You go girl. I'm having flashbacks of the beginning of our journey. Except you are moving at breakneck speed. Be careful, don't break your neck. I have a couple of things to add. Don't miss the forest for the trees. This may take a while so don't be discouraged.
Regarding holes and cracks. As has already been stated, fiberglass is a wonderful thing. Im really glad that you have a friend to help you. That alone will give you peace of mind that you are doing it correctly. I think that I mentioned to you in a pm that our trailer/ frame had some broken places that we may not have seen. Our camper is put together differently that yours. When we took the floor out, the frame was completely exposed from the top. We still had to lift our shell to get the trailer out.
If you have a way to lift your shell and examine (and while it is off sand and paint) the trailer you will be sure to find any problems. Not sure where your trailer meets the shell that should be the only place that you need to support. We used 4 jacks, concrete blocks and some 2x4s to support our shell. Once the trailer was out we lowered the shell to a safer height.
I think you are already doing this, but try to determine the origin of all holes and cracks. There could be a rub from a problem elsewhere that will return if you dont address it now.
That band across your ceiling looks like something added post factory. They may have been trying to fix a sag. Lots of these little guys sag and that in its self can cause lots of mysteries. Maybe you could determine if there is a problem with sag by measuring floor to ceiling in several places. I see that you have ceiling supports in place, if you put them at the height of the existing ceiling you may still be able to determine. If not possible now, when you reassemble be aware. when we reassembled we fiberglassed wood cleats to reattach our cabinets and closest. We also added some additional supports (in a decorative manner). I think this helped reinforce our structural integrity.
I too wanted to close up every single hole that could possibly leak. And we did! We had to make fresh holes for electrical
and ceiling venting. We used a 3M heavy duty double sided tape it to install the awning
track, the drip guards, and our outside door swing stopper, not sure what it's called. They are still working great with no sign of failure, and I put a lot of tension on that awning

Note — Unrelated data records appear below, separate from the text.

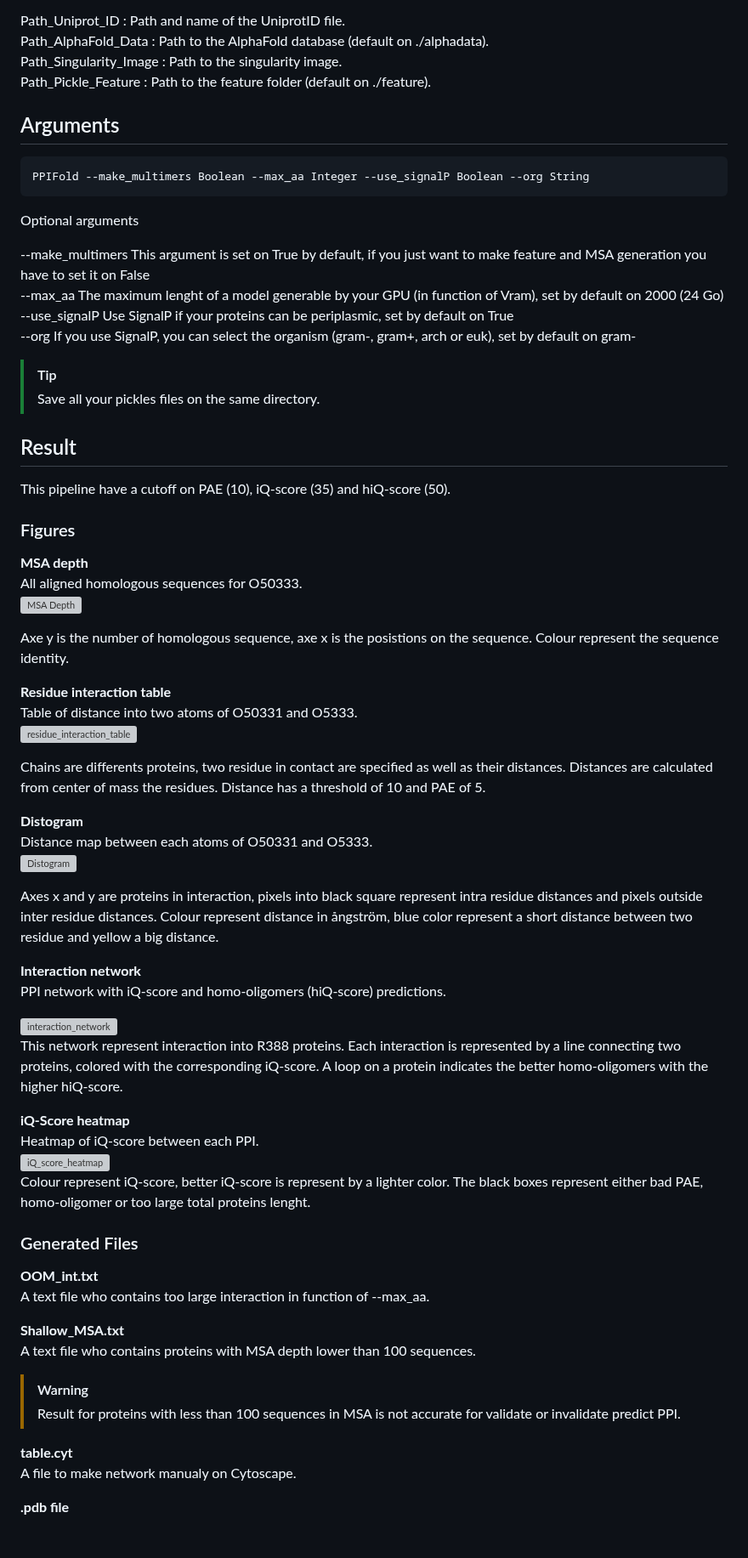
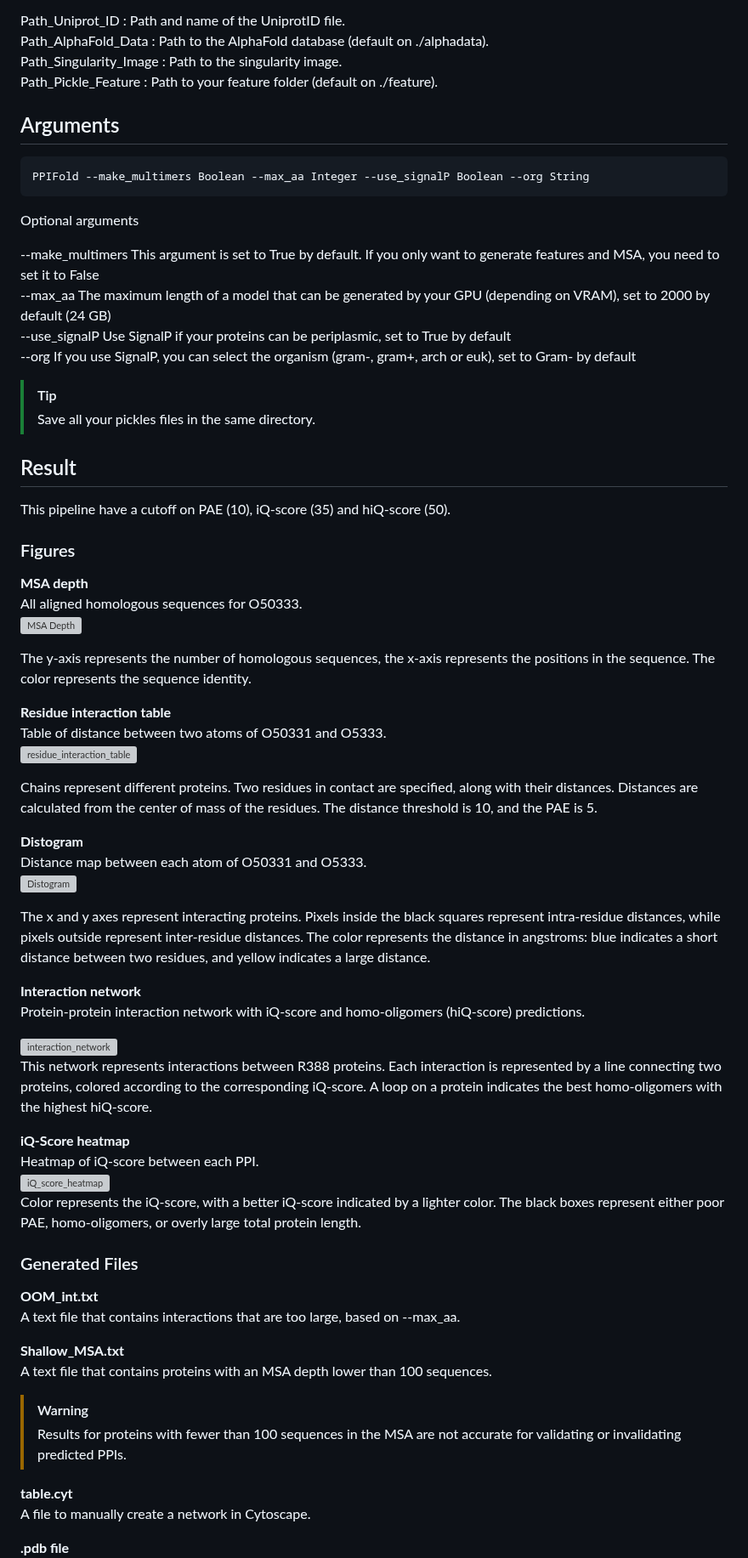
Before and after one commit to Qrouger/PPIFold, a Markdown page: README.md, the part around one of its changes. Shown at 85% size. Rendered like a GitHub page; blank space fills up the shorter version; grey boxes are pictures that could not be loaded.

Commit message:
Correction of Readme

````diff
--- a/README.md
+++ b/README.md
@@ -76,7 +76,7 @@ The conf.txt file needs to contains all path.
 Path_Uniprot_ID : Path and name of the UniprotID file.<br>
 Path_AlphaFold_Data : Path to the AlphaFold database (default on ./alphadata).<br>
 Path_Singularity_Image : Path to the singularity image.<br>
-Path_Pickle_Feature : Path to the feature folder (default on ./feature).<br>
+Path_Pickle_Feature : Path to your feature folder (default on ./feature).<br>
 
 ## Arguments<br>
 ```bash
@@ -84,61 +84,58 @@ PPIFold --make_multimers Boolean --max_aa Integer --use_signalP Boolean --org St
 ```
 Optional arguments
 
---make_multimers This argument is set on True by default, if you just want to make feature and MSA generation you have to set it on False <br>
---max_aa The maximum lenght of a model generable by your GPU (in function of Vram), set by default on 2000 (24 Go) <br>
---use_signalP Use SignalP if your proteins can be periplasmic, set by default on True <br>
---org If you use SignalP, you can select the organism (gram-, gram+, arch or euk), set by default on gram- <br>
+--make_multimers This argument is set to True by default. If you only want to generate features and MSA, you need to set it to False <br>
+--max_aa The maximum length of a model that can be generated by your GPU (depending on VRAM), set to 2000 by default (24 GB) <br>
+--use_signalP Use SignalP if your proteins can be periplasmic, set to True by default <br>
+--org If you use SignalP, you can select the organism (gram-, gram+, arch or euk), set to Gram- by default <br>
 
 >[!TIP]
-> Save all your pickles files on the same directory.
+> Save all your pickles files in the same directory.
 
 ## Result
 
 This pipeline have a cutoff on PAE (10), iQ-score (35) and hiQ-score (50).
-
 
 ### Figures
 **MSA depth<br>**
 All aligned homologous sequences for O50333.<br>
 <img alt="MSA Depth" src="https://github.com/user-attachments/assets/d31c276a-ac54-4b22-a305-531d30e8c270" width="400"/><br>
 
-Axe y is the number of homologous sequence, axe x is the posistions on the sequence. Colour represent the sequence identity.
+The y-axis represents the number of homologous sequences, the x-axis represents the positions in the sequence. The color represents the sequence identity.
 
 **Residue interaction table<br>**
-Table of distance into two atoms of O50331 and O5333.<br>
+Table of distance between two atoms of O50331 and O5333.<br>
 <img width="400" alt="residue_interaction_table" src="https://github.com/user-attachments/assets/ffdddb90-db4b-42ab-bdfe-41f09eae98f4" /><br>
 
-Chains are differents proteins, two residue in contact are specified as well as their distances. Distances are calculated from center of mass the residues. Distance has a threshold of 10 and PAE of 5.
+Chains represent different proteins. Two residues in contact are specified, along with their distances. Distances are calculated from the center of mass of the residues. The distance threshold is 10, and the PAE is 5.
 
 **Distogram<br>**
-Distance map between each atoms of O50331 and O5333.<br>
+Distance map between each atom of O50331 and O5333.<br>
 <img width="400" alt="Distogram" src="https://github.com/user-attachments/assets/42476dbd-7c90-4a3c-b95f-84ee6c495b34" /><br>
 
-Axes x and y are proteins in interaction, pixels into black square represent intra residue distances and pixels outside inter residue distances.
-Colour represent distance in ångström, blue color represent a short distance between two residue and yellow a big distance.
+The x and y axes represent interacting proteins. Pixels inside the black squares represent intra-residue distances, while pixels outside represent inter-residue distances. The color represents the distance in angstroms: blue indicates a short distance between two residues, and yellow indicates a large distance.
 
 **Interaction network<br>**
-PPI network with iQ-score and homo-oligomers (hiQ-score) predictions.<br>
+Protein-protein interaction network with iQ-score and homo-oligomers (hiQ-score) predictions.<br>
 
 <img src="https://github.com/user-attachments/assets/8af56e6d-3548-452a-b720-4c4d6c2dac68" alt="interaction_network" width="400"/><br>
-This network represent interaction into R388 proteins. Each interaction is represented by a line connecting two proteins, colored with the corresponding iQ-score. A loop on a protein indicates the better homo-oligomers with the higher hiQ-score.
+This network represents interactions between R388 proteins. Each interaction is represented by a line connecting two proteins, colored according to the corresponding iQ-score. A loop on a protein indicates the best homo-oligomers with the highest hiQ-score.
 
 **iQ-Score heatmap<br>**
 Heatmap of iQ-score between each PPI.<br>
 <img src="https://github.com/user-attachments/assets/cf1b8d62-45e8-41a7-a149-e4e466ba251c" alt="iQ_score_heatmap" width="400"/><br>
-Colour represent iQ-score, better iQ-score is represent by a lighter color.
-The black boxes represent either bad PAE, homo-oligomer or too large total proteins lenght.
+Color represents the iQ-score, with a better iQ-score indicated by a lighter color. The black boxes represent either poor PAE, homo-oligomers, or overly large total protein length.
 
 ### Generated Files
 **OOM_int.txt<br>**
-A text file who contains too large interaction in function of --max_aa.<br>
+A text file that contains interactions that are too large, based on --max_aa.<br>
 
 **Shallow_MSA.txt<br>**
-A text file who contains proteins with MSA depth lower than 100 sequences.<br>
+A text file that contains proteins with an MSA depth lower than 100 sequences.<br>
 > [!WARNING]
-> Result for proteins with less than 100 sequences in MSA is not accurate for validate or invalidate predict PPI.<br>
+> Results for proteins with fewer than 100 sequences in the MSA are not accurate for validating or invalidating predicted PPIs.
 
 **table.cyt<br>**
-A file to make network manualy on Cytoscape.
+A file to manually create a network in Cytoscape.<br>
 
 **.pdb file<br>**
````
Also changed, not shown: other parts of README.md (+1 -1 lines).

Try not to sand silicone. Remove as much as you can with a blade. Then wash with denatured alcohol keeping the rubbing place as small as possible, before you sand. Nothing sticks to silicone. I think Donna told me that.
Prep every surface properly. Follow directions on product, no shortcuts. Preparation is key for materials to function at their best.
Be safe...eye protection, skin protection, lung protection, ear protection.
If you can.... beg, borrow or steal somewhere indoors to work thru your winter. It will help you maintain your momentum. Ok, don't steal.
I haven't said much, if anything, that I didn't learn from the great people on this forum. I think you may ask as many questions as I did. Questions are good, that's how we learn. They were patient and kind. Hey, I just realized I'm one of you guys now.
I can't offer as much as some but I got a little to give! Some opinions vary. Consider everything, take what works for you, and leave the rest.
I'm excited for you and look forward to following your progress.